Check each line of the listing for the string "NavLink". Copy those where it appears.

[Extracted entries Boundary: Start]

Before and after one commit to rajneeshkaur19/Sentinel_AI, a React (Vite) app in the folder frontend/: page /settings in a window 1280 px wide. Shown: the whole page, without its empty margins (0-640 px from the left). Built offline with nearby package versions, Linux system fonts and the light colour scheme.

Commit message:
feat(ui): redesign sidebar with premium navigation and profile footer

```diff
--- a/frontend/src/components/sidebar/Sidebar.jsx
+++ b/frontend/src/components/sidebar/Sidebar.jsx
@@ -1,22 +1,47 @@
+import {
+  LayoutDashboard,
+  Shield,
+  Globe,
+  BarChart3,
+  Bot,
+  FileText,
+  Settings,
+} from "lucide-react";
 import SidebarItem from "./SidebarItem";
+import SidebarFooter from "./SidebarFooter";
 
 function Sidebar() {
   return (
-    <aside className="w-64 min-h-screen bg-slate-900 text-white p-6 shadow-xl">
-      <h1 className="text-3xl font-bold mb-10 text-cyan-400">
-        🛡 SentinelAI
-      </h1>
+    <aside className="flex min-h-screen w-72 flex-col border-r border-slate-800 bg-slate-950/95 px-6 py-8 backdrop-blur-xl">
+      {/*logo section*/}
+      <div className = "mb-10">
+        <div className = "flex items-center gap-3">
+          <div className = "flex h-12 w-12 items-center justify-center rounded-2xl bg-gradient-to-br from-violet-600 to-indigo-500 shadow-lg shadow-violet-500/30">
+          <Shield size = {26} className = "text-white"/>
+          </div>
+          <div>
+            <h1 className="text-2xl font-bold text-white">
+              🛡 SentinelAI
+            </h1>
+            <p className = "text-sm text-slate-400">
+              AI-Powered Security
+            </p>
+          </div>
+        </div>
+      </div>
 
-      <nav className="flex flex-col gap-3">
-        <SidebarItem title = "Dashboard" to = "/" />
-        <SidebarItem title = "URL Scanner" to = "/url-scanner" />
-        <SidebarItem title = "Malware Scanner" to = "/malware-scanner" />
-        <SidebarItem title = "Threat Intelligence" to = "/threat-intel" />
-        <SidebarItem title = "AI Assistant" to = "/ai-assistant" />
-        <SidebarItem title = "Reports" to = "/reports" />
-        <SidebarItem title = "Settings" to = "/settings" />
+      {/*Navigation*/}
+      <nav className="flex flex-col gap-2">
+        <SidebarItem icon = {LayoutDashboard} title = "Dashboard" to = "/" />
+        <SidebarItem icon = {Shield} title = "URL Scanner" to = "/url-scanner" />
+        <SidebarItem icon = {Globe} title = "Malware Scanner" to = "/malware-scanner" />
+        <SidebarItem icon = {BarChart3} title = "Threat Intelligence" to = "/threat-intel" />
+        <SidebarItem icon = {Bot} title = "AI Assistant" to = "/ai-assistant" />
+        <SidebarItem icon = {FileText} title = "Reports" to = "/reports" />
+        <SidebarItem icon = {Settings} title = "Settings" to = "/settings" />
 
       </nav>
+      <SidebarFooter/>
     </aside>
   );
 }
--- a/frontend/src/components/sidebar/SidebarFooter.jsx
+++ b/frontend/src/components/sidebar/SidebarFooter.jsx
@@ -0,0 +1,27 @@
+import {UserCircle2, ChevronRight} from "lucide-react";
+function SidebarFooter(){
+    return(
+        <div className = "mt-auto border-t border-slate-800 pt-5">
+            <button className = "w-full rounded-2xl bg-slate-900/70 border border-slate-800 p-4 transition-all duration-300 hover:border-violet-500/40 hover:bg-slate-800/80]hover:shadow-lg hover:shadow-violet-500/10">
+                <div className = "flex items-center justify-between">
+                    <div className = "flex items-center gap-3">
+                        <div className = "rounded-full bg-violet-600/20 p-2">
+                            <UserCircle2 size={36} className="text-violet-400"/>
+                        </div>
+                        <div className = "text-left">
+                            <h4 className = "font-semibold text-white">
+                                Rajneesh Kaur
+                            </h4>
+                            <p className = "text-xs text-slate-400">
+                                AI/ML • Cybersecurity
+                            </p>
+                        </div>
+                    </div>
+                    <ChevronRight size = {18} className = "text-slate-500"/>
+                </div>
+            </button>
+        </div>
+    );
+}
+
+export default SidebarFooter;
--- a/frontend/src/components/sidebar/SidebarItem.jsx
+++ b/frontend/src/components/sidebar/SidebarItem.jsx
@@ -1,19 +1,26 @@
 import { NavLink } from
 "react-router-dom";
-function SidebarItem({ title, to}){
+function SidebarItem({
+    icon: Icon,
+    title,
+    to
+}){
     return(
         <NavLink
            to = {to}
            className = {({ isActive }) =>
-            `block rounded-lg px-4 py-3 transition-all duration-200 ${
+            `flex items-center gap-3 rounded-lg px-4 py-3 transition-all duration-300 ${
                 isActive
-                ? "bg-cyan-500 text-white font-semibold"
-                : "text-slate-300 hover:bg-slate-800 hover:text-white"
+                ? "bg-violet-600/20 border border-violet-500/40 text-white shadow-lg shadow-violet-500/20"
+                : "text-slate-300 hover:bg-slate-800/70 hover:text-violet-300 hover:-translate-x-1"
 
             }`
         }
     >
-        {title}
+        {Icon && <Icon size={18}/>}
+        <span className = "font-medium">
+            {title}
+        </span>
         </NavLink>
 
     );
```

[Extracted entries Boundary: End]
[Extracted entries Boundary: Start]

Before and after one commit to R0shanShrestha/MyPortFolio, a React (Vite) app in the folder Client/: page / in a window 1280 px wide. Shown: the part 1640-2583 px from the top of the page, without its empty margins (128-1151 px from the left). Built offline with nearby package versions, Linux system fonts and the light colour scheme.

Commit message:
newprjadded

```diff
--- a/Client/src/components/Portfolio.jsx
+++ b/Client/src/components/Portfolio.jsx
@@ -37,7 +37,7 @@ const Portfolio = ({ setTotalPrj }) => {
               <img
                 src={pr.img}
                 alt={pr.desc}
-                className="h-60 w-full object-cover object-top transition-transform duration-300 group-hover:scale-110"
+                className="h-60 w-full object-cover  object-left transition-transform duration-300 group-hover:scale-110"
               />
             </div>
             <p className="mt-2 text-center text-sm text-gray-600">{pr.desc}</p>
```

[Extracted entries Boundary: End]

**Exercise result**
 import { NavLink } from
         <NavLink
         </NavLink>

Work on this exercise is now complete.